Hopefully by now your Christmas tree is down and the lights on your house are at least unplugged. It is, after all, almost February. But before we move further into a brave new year, let’s take a quick lesson on content marketing from that iconic holiday symbol—the Christmas tree.
Christmas trees tend to be polarizing symbols for the holiday season and everyone has their preferences.
Five years ago, my wife and I flip-flopped and went from being a real tree family to a fake tree family. Why? Simple. Fake trees are so much easier to manage. Unfortunately, content marketers don’t have the option between real and fake content. Content is a living, breathing organism that connects your marketing ecosystem and therefore needs to be managed.
This is where the chainsaws and forest management principles can improve your content strategy.
It’s all about management.
The first Chief of the U.S. Forrest Service (USFS), Gifford Pinchot, summed up the USFS forest management mission, “to provide the greatest amount of good for the greatest amount of people in the long run.” From the smallest tree farm to the largest forest, forest management intensity varies from natural to interventional to active silviculture in pursuit of conservational or economic objectives.. Each of these philosophies strike a different balance between control/chaos, social/economic benefits, and asset/liability potential. While some forests benefit from the leave alone and natural management processes, this will never be true for content. Some 60-70% of B2B content goes unused, which leads to great inefficiencies in business.
I would advocate treating your content similar to the way that the USFS treats its high-value watershed forests—by investing appropriate resources that enable appropriate management and protection of these valuable assets. View your content as one of your top organizational resources, and invest in a proper content management solution. That allows you to treat your content with a similar gravity that is taken for those high-value forest properties.

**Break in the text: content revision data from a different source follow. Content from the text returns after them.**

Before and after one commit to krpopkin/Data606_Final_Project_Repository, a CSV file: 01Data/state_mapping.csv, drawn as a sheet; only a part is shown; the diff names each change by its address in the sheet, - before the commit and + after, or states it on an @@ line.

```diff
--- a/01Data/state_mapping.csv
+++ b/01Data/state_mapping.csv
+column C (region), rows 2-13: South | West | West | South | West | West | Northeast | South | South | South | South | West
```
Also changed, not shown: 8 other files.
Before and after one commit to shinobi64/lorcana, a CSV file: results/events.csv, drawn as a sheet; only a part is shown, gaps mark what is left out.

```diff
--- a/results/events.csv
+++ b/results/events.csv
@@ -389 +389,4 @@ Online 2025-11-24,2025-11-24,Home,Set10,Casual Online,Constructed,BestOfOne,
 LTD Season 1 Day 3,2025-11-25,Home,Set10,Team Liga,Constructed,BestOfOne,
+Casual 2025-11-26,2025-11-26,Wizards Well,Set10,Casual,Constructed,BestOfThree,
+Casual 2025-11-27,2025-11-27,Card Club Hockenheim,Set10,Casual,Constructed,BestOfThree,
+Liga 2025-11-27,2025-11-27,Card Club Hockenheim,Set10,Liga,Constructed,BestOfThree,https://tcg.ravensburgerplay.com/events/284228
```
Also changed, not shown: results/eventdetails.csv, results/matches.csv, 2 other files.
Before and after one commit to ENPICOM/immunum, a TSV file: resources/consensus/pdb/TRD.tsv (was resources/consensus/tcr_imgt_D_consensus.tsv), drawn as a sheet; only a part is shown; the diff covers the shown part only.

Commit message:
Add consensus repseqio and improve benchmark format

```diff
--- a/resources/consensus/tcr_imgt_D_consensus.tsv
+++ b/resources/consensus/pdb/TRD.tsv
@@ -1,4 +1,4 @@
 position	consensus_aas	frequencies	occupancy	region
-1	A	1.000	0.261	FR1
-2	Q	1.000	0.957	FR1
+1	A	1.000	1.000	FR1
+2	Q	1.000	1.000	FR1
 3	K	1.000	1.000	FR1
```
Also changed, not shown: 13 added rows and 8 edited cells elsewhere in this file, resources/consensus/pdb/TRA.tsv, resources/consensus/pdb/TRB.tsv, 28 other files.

Maybe you aren’t in a regulated industry with legal repercussions to mismanaged content like I am, but every dollar you’ve invested in content is at risk if you aren’t properly managing it.
Purpose-driven management delivers on the promised user experience.
As a child, I can vividly remember the musty smell of hay bales and the scratchy, bumpy ride through the fields to arrive at the Christmas Tree stand with neat rows of Fraser Firs, Blue Spruce, and Scotch pine trees ready to be cut, bagged, and brought home to decorate. Those neat rows of trees didn’t organically grow that way—grouped by type and size. This experience was crafted with great care, which added to the magic, memories, and tradition of the Christmas season for a variety of individuals.
Similarly, purpose-driven content management will support and deliver the proper balance of relevant information and entertainment to intended audiences. Research shows that only 35% of organizations have a documented content strategy. That means that 65% of us are just crossing our fingers and hoping that our content “tree farm” organically grows in nice neat rows organized by type, buying stage, and audience.
Only 35% of organizations have a documented content strategy. 65% of us are just crossing our fingers.
That’s never going to happen. So here’s a new year’s resolution for you: don’t overthink your content strategy, but get it documented.
Here are some guides for developing a documented strategy. The ability for your content to deliver meaningful engagement and memorable information is in your control—just make sure that you have a purpose-driven content strategy that supports and sustains your organizational purposes and award-worthy content.
Sometimes you need a chainsaw.
Chainsaws are quite possibly the manliest power tools on the planet, but also key tool for forest management.
As noted above, effective forest management always has an intended purpose. So too should content management. Foresters often need tools like chainsaws to manage growth. This could mean removing unhealthy trees to encourage forest growth or reduce wildfire risk, for example. It could also mean getting creative, and as transforming (or repurposing) an ugly stump into a life-like sculpture. Chainsaws are to foresters as scalpels are to surgeons—when in the right hands with a clear purpose, these tools can heal or hurt, create, or destroy.
While trees are the resource of foresters, content is the resource of marketers. Resources that aren’t managed well translate to lost value, unclear purpose, and higher liability. I’m willing to wager that your content could use some cleaning up, thinning out, and repurposing this year.
Create a purposeful content management strategy and don’t be afraid to cut out, clean up, and repurpose your content resources to align to your newly documented strategy. Let’s make 2015 the year of increased content value, documented content strategies, and limited content risks.
Brett Wilson, Western U.S. Water Utilities Take Financial Responsibility for Reducing Watershed Wildfire Risk, Circle of Blue, June 2013
Thompson MP, Scott J, Langowski PG, Gilbertson-Day JW, Haas JR, Bowne EM. Assessing Watershed-Wildfire Risks on National Forest System Lands in the Rocky Mountain Region of the United States. Water. 2013; 5(3):945-971. http://www.mdpi.com/2073-4441/5/3/945/htm
U.S. Forest Service Website, Managing the Land, http://www.fs.fed.us/managing-land/national-forests-grasslands